    "The IgY preparations were stable over time. No loss of antigen recognition was observed after storage for 3 years at + 4°C". F. De Ceunick et al. Journal of Immunological Methods 252 (2001) 153-161.

    Egg yolk
    Antibodies in egg yolk should be stored at 4°C with 0.02 % sodium azide (note: azide inhibits activity HRP enzyme) or gentamicin sulfate (50 µg/ml). Egg yolk should NEVER be frozen as this will complicate purification of the antibodies. After 6 months of storage, purifying antibodies present in egg yolk might be somewhat difficult.

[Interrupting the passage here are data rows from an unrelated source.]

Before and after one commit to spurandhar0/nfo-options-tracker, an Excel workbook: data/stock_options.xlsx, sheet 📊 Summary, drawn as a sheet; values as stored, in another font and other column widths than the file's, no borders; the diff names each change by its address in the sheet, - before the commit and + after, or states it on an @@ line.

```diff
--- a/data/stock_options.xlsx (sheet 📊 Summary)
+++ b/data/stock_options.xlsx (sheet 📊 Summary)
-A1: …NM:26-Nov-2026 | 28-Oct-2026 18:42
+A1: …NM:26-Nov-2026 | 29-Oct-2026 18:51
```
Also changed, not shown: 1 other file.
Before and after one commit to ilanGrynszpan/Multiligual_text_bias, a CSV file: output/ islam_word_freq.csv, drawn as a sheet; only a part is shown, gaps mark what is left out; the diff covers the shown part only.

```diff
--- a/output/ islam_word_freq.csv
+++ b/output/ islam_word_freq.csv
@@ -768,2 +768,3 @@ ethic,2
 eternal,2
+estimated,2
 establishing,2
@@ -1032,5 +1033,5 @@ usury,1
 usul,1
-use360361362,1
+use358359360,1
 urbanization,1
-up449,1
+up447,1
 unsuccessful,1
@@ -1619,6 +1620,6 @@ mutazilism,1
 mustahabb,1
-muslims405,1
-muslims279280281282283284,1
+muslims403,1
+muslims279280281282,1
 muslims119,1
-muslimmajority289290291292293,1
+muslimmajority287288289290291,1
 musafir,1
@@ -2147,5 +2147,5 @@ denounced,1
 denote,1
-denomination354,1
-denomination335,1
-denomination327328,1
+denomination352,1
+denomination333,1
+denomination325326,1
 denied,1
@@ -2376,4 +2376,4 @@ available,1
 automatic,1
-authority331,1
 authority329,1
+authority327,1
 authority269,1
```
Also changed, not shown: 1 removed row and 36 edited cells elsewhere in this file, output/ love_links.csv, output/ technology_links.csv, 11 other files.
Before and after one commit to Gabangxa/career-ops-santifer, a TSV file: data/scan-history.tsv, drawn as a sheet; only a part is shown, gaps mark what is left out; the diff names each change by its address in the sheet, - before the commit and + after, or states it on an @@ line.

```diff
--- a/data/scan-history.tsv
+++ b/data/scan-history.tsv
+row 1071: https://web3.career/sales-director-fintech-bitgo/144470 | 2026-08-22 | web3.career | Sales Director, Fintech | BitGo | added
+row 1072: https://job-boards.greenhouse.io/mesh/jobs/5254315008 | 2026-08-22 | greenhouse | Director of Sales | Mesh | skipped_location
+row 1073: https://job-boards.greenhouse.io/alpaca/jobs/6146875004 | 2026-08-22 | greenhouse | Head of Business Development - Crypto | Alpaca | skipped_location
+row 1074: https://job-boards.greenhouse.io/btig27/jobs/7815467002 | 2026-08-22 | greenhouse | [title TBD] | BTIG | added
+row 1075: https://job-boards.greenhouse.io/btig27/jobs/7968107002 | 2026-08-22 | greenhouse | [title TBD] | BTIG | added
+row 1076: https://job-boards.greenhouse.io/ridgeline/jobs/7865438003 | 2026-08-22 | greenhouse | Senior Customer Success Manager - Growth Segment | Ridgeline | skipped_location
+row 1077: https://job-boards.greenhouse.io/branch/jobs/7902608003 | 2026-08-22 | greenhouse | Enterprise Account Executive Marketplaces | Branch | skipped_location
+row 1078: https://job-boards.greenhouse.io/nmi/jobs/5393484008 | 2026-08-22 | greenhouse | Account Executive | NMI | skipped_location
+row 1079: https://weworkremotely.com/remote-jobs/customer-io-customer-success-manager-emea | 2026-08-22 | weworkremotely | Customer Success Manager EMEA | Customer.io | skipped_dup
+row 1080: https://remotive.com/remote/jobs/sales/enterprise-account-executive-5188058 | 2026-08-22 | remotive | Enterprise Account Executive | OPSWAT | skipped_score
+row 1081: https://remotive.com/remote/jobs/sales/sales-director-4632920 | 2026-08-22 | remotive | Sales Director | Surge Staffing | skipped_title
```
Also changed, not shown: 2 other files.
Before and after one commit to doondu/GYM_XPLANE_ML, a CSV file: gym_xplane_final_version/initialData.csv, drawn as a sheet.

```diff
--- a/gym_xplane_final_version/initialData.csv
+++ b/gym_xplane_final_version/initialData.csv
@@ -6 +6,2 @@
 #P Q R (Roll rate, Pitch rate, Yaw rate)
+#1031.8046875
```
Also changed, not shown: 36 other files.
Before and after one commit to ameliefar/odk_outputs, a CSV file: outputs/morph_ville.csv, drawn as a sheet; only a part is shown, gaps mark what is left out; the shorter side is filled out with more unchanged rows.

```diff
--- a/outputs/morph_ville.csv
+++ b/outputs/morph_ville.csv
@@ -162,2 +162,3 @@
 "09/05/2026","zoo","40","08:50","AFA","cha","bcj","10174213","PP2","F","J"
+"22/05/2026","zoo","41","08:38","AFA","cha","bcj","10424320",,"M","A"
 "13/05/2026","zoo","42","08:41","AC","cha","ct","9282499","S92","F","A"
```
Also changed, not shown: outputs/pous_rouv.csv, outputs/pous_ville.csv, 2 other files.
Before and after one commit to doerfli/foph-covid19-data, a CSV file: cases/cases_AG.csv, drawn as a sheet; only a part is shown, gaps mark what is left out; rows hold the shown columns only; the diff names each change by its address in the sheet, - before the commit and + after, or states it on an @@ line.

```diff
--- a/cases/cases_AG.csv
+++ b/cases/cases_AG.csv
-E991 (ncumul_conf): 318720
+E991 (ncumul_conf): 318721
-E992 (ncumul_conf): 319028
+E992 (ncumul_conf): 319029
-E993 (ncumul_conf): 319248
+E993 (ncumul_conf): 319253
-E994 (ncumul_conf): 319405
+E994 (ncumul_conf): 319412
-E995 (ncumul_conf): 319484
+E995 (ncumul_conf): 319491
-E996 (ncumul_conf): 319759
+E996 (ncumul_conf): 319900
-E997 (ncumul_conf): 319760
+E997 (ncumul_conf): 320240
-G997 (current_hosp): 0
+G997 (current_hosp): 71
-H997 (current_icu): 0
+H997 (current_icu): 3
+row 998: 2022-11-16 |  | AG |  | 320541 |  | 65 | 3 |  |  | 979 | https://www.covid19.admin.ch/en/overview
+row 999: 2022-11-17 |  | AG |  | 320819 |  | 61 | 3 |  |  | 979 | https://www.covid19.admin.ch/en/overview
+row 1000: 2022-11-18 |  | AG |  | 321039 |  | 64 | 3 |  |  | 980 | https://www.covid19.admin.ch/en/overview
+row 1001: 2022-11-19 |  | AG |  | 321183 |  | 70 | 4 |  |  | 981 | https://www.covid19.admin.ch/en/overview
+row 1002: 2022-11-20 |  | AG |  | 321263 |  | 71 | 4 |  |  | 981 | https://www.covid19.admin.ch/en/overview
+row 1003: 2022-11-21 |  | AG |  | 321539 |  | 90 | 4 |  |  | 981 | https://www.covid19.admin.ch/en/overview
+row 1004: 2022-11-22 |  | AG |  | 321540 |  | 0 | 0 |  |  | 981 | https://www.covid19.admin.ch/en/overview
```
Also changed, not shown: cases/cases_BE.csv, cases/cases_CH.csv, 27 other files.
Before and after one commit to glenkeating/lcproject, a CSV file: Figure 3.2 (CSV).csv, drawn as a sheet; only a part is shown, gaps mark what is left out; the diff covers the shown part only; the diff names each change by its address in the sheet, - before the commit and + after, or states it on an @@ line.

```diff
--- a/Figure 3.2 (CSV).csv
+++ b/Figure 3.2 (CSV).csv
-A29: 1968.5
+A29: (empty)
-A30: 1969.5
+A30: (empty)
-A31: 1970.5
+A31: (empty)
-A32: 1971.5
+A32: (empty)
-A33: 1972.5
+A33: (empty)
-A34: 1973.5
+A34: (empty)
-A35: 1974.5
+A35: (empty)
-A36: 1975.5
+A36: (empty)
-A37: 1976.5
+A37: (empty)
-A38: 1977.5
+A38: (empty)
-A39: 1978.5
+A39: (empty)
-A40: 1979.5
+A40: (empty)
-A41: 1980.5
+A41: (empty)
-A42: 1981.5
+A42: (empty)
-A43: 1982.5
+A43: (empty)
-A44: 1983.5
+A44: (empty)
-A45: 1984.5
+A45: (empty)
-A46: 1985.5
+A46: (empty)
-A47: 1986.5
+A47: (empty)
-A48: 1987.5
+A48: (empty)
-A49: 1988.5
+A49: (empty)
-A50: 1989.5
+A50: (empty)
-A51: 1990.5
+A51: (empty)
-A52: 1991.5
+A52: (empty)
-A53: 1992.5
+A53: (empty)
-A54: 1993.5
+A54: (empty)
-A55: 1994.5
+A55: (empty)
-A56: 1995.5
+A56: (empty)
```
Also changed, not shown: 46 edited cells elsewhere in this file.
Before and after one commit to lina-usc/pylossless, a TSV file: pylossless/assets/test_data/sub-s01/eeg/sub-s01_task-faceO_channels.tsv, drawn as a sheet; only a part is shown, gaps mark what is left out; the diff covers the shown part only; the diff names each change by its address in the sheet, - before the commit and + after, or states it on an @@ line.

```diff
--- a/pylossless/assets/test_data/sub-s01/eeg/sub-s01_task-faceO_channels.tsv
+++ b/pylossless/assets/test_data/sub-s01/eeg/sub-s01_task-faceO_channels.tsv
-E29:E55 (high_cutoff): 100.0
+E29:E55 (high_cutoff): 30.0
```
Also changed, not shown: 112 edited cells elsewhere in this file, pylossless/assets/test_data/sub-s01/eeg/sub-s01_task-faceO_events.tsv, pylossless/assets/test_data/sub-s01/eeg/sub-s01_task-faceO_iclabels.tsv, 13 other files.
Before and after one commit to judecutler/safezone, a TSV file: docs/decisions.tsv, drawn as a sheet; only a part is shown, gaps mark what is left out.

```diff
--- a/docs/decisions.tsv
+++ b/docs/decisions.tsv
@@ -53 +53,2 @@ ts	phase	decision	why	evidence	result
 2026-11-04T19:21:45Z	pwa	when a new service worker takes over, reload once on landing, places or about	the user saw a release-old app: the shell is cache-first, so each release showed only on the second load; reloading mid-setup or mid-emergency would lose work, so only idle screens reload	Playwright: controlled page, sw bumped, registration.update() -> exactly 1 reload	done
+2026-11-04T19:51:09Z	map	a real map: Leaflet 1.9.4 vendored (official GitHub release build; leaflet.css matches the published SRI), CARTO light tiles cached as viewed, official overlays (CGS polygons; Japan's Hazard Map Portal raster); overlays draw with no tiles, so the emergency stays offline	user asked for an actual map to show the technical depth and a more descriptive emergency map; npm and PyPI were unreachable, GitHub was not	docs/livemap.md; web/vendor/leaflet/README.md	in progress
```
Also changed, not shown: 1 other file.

    Affinity purified antibodies
    Affinity purified antibodies are the most fragile. Caution should be taken when considering storing conditions, which should be checked experimentally for every single antibody. Affinity purified antibodies against different epitopes can vary in stability. Some will precipitate directly after the purification, while the activity may still remain. It is difficult to predict storage conditions for a given antibody in advance - there are some alternatives to be tested:

    • -20°C or -80°C
    • +4°C with preservatives like azide (0.02%) or merthiolate
    • -20°C with glycerol at a final concentration of 10 or 50%
    • -20°C with BSA at final concentration of 0.05-0.5%

    Mammalian, polyclonal antibodies can precipitate following affinity purification. This can occur directly after purification, or overnight during cold storage. Some antigens will stimulate the production of a class of IgG, called cryoglobulins, which precipitate at low temperatures. Heating the cryoglobulins up to room temperature can solve this problem. The antibody solutions can also be centrifuged to remove precipitates.

    Chicken antibodies can also precipitate when stored in the cold, wither directly overnight, or after several weeks. Heating the IgY up to room temperature often helps to dissolve those precipitates. Otherwise, IgY solution can be centrifuged to remove precipitation prior to use. Antibody solutions stored without preservatives are at the risk of being contaminated by bacterial growth, which is one of the most common reasons for protein inactivation.

    General recommendations:

    • For larger volumes of affinity purified antibodies, filter-sterilize the antibody sample and aliquot the solution to avoid multiple freezing and thawing cycles.
    • Ideal storage occurs at protein concentrations around 0.5-1 mg/ml.
    • In cases of IgM antibody production, check protein stability in different storage conditions.

    Important note: Sodium azide will inhibit horseradish peroxidase, as well as interfere with some coupling methods and biological assays. However, the amount present in IgY preparation (0.02 %) can be washed away in ELISA or Western Blot when IgY is used as primary antibody at dilutions of at least 1:2000.

    Alternative agents for preventing bacterial growth in antibody solution:

    • Thimerosal at 0.01%
    • Gentamicin sulfate at 50 µg/ml